(Reuters) - Insurer Hartford Financial Services Group HIG.N said on Monday it would sell its Talcott Resolution unit in a deal valued at $2.05 billion, completing its exit from the life and annuity business.

Hartford decided to offload annuities in 2012 after the business took a massive hit during the financial crisis, a major reason for the company's $3.4 billion government bailout.

“...(The sale of Talcott) is the final step in our journey begun in March 2012, to exit the life insurance and annuity market,” Chief Executive Christopher Swift said.

The sale is expected to improve future return on capital, the company said.

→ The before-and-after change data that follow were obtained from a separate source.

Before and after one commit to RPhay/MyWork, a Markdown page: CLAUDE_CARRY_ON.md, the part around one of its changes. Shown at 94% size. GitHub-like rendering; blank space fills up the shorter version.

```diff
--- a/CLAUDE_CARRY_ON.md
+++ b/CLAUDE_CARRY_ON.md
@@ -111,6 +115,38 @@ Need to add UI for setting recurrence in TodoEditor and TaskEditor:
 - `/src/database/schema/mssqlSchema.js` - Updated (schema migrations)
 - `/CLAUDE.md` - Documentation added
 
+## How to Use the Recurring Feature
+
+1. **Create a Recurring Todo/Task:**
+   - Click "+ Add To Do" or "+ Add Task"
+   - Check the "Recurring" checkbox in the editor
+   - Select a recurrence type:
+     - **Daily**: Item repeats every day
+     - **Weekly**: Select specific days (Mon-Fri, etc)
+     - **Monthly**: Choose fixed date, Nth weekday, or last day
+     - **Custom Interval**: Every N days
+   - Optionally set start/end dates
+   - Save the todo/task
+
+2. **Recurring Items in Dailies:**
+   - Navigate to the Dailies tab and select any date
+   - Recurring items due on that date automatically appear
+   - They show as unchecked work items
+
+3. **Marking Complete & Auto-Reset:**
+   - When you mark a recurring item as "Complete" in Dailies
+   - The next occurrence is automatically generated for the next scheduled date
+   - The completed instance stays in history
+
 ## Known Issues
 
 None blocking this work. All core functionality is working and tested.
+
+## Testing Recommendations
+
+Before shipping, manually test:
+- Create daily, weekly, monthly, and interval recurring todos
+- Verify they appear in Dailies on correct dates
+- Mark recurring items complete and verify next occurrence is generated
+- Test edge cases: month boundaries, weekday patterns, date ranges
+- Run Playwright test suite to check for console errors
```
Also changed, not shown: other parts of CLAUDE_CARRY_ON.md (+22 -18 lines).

Talcott is a low-ROE business compared with the company’s other businesses and an exit is likely a favorable outcome, Barclays’ analyst Jay Gelb wrote in a note.

An investor group including Cornell Capital and Atlas Merchant Capital will buy Talcott and operate it as a standalone company, Hartford said.

The deal consists of $1.44 billion in cash, a pre-closing cash dividend from Talcott, the unit’s debt and a 9.7 percent ownership in the new company, Hartford said.

The company estimates a GAAP after-tax net loss of about $3.2 billion from the sale that will be recorded in the fourth quarter.

The sale is expected to close in the first half of 2018, the company said.

J.P. Morgan Securities and Goldman Sachs were financial advisers to Hartford, while Sidley Austin LLP provided legal counsel.

BofA Merrill Lynch is the financial adviser to the investor group.

Reporting By Aparajita Saxena in Bengaluru; Editing by Sriraj Kalluvila and Anil D’Silva